I totally agree with this. The reason I am taking so many units is not to graduate early but get as many things out of the way as possible so I can be more committed to scientific research and ECs in the upcoming semesters. I have been setting these things in motion during my spare time and will be starting a lot next semester. My course load is going to normalize a lot after this semester.why not pursue research? You will not be able to commit to a meaningful research experience in a 19 or 21 hour semester. I promise you.
I agree. I wouldn't take genetics, organic chemistry, and physics together with other upper level science classes unless your school is really easy and grade inflation is rampant (and even then, the goal should be to actually retain the material).Or you can take a gap year to do the things you like. It's not worth it to crowd out your schedule and risk damaging your GPA for merely graduating a year early.
agreed 100%I will be delighted reading your update at the end of the next semester about how you now have a 2.0 GPA, no research and no extracurriculars.
This. I believe the saying goes: All it takes to achieve great things is a plan and not quite enough time. Still, I think it's more meaningful for the OP to rack up that time/workload in other commitments besides classes.As far as the course load, depending on your institution, it may not be so bad. In fact, my best semesters were those when I took the hardest course loads. As a result of feeling as though I won't have any time, I became very good at getting to work right away and not wasting time. In the end, I actually had more free time while taking a harder course load. If you have a procrastination streak like I did, you may find that this kind of stepping up of your load will benefit you in the long run.

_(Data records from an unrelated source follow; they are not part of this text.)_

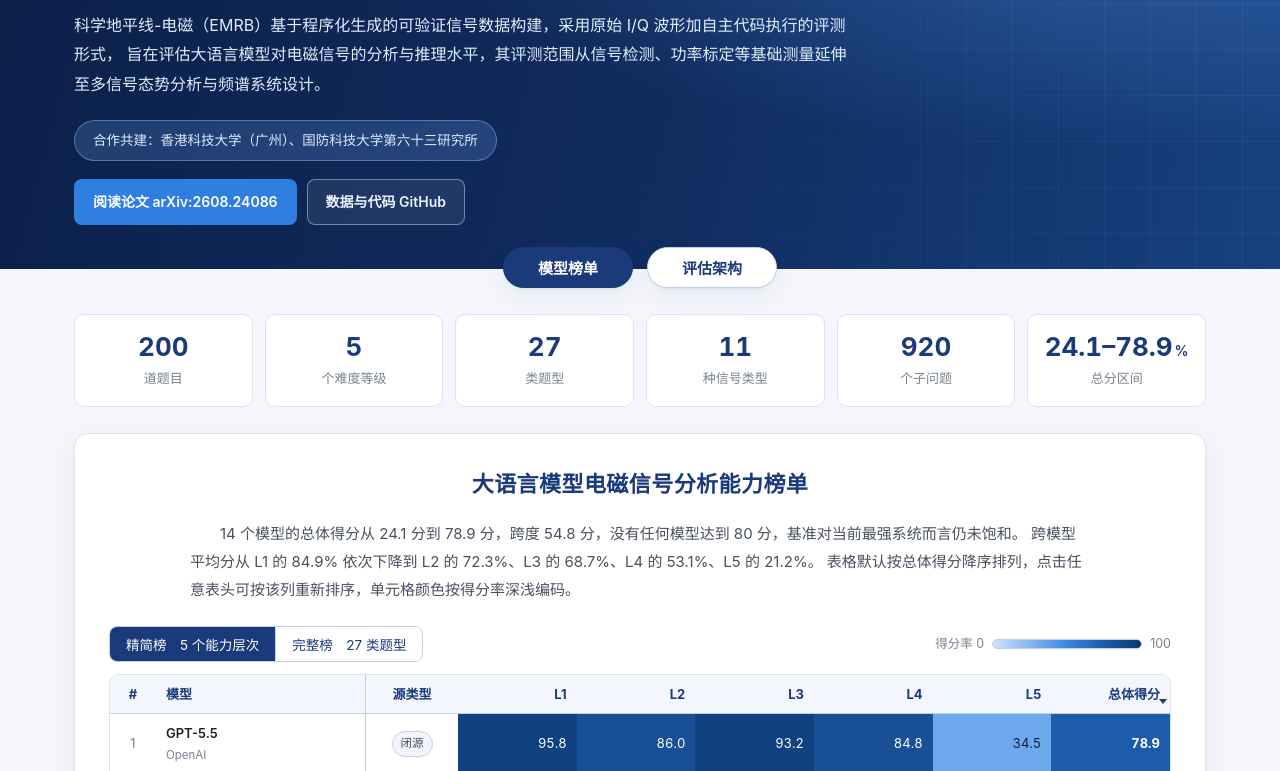
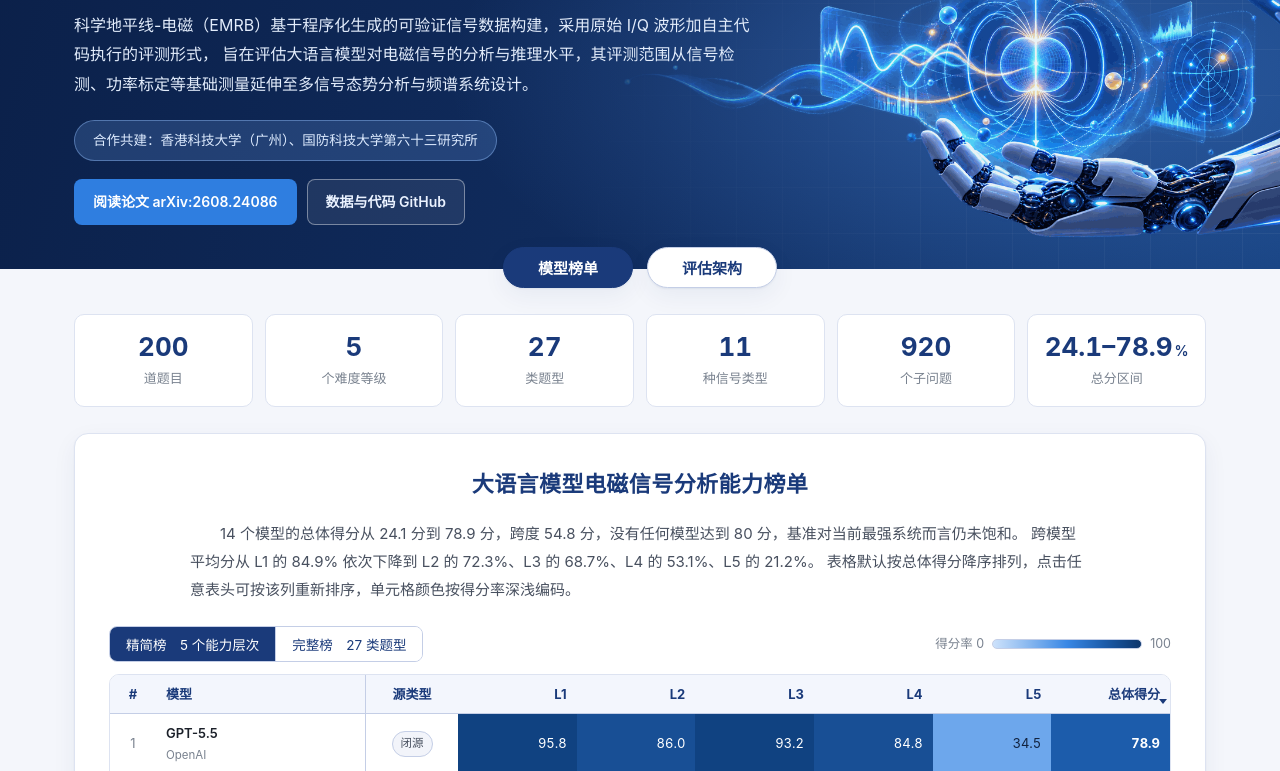
Before and after one commit to mingxuZhang2/EMRB, a plain HTML site: page index.html in a window 1280 px wide. Shown: the part 193-964 px from the top of the page. Drawn offline with Linux system fonts and the light colour scheme.

Commit message:
Add the electromagnetic hero artwork to the blue banner

```diff
--- a/index.html
+++ b/index.html
@@ -23,6 +23,7 @@
 </header>
 
 <section class="hero">
+  <div class="hero-art" aria-hidden="true"></div>
   <div class="wrap">
     <h1>EMRB</h1>
     <div class="sub-en">Electromagnetic Reasoning Benchmark</div>
--- a/styles.css
+++ b/styles.css
@@ -86,9 +86,10 @@ a:hover { text-decoration: underline; }
 
 .hero {
   background:
-    radial-gradient(1100px 340px at 88% 18%, rgba(93, 160, 255, .30), transparent 62%),
+    radial-gradient(900px 420px at 80% 52%, rgba(93, 160, 255, .34), transparent 64%),
     linear-gradient(105deg, var(--navy-900) 0%, var(--navy-800) 52%, #17417f 100%);
   color: #fff;
+  min-height: 360px;
   padding: 52px 0 44px;
   position: relative;
   overflow: hidden;
@@ -103,7 +104,20 @@ a:hover { text-decoration: underline; }
   mask-image: linear-gradient(100deg, transparent 42%, #000 100%);
   pointer-events: none;
 }
-.hero .wrap { position: relative; z-index: 1; }
+/* 右侧插图：透明底 PNG 直接压在蓝色背景上，左缘用遮罩渐隐，避免硬边 */
+.hero-art {
+  position: absolute;
+  top: -10px; bottom: -10px; right: -18px;
+  width: min(740px, 55%);
+  z-index: 1;
+  background: url("assets/hero_em.png") no-repeat right center;
+  background-size: contain;
+  opacity: .96;
+  mask-image: linear-gradient(90deg, transparent 0%, #000 30%);
+  -webkit-mask-image: linear-gradient(90deg, transparent 0%, #000 30%);
+  pointer-events: none;
+}
+.hero .wrap { position: relative; z-index: 2; }
 .hero h1 {
   margin: 0 0 4px;
   font-size: 40px;
@@ -111,7 +125,7 @@ a:hover { text-decoration: underline; }
   letter-spacing: .01em;
 }
 .hero .sub-en { color: #a9c8f5; font-size: 14px; letter-spacing: .06em; margin-bottom: 14px; }
-.hero p.lede { max-width: 780px; margin: 0 0 20px; font-size: 16px; color: #e2ecfb; }
+.hero p.lede { max-width: 680px; margin: 0 0 20px; font-size: 16px; color: #e2ecfb; }
 .pill {
   display: inline-block;
   background: rgba(120, 175, 255, .20);
@@ -415,6 +429,8 @@ footer.site a { color: #a9c8f5; }
 footer.site .legal { grid-column: 1 / -1; border-top: 1px solid rgba(255, 255, 255, .14); padding-top: 16px; color: #90a8cc; font-size: 12.5px; }
 
 @media (max-width: 1000px) {
+  /* 窄屏上插图退成低透明度的背景纹理，不与文字争位置 */
+  .hero-art { width: 74%; opacity: .34; }
   .cap-grid { grid-template-columns: repeat(2, 1fr); }
   .stat-row { grid-template-columns: repeat(3, 1fr); }
   .flow { grid-template-columns: 1fr; }
```
Also changed, not shown: assets/hero_em.png (added).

That said, you have to keep a close eye on yourself and realize that it is okay to fail to reach your goal of graduating early. The worst thing that could happen is if you start to slip but are then to proud or stubborn to follow through on those contingency plans I mentioned earlier.
No, I won't be going to med school directly (in Fall 2015). I was planning to take the mcat september 2014, graduate UG may 2015 and join med school fall 2016...You want to take that courseload, and still take the MCAT on time to matriculate Fall 2015? You'd also need to make sure that you finished your undergrad classes in time to start med school. It's not going to happen. You will need to take some sort of gap year, whether it's doing TfA or something else. In that event, you'd want to take the MCAT in 2016 and matriculate in 2017, because you certainly won't be able to study for the MCAT with that schedule.
Spread it out, take an extra semester, or recognize that you're going to need time between undergrad in med school. You'll be way too burnt out to go straight through.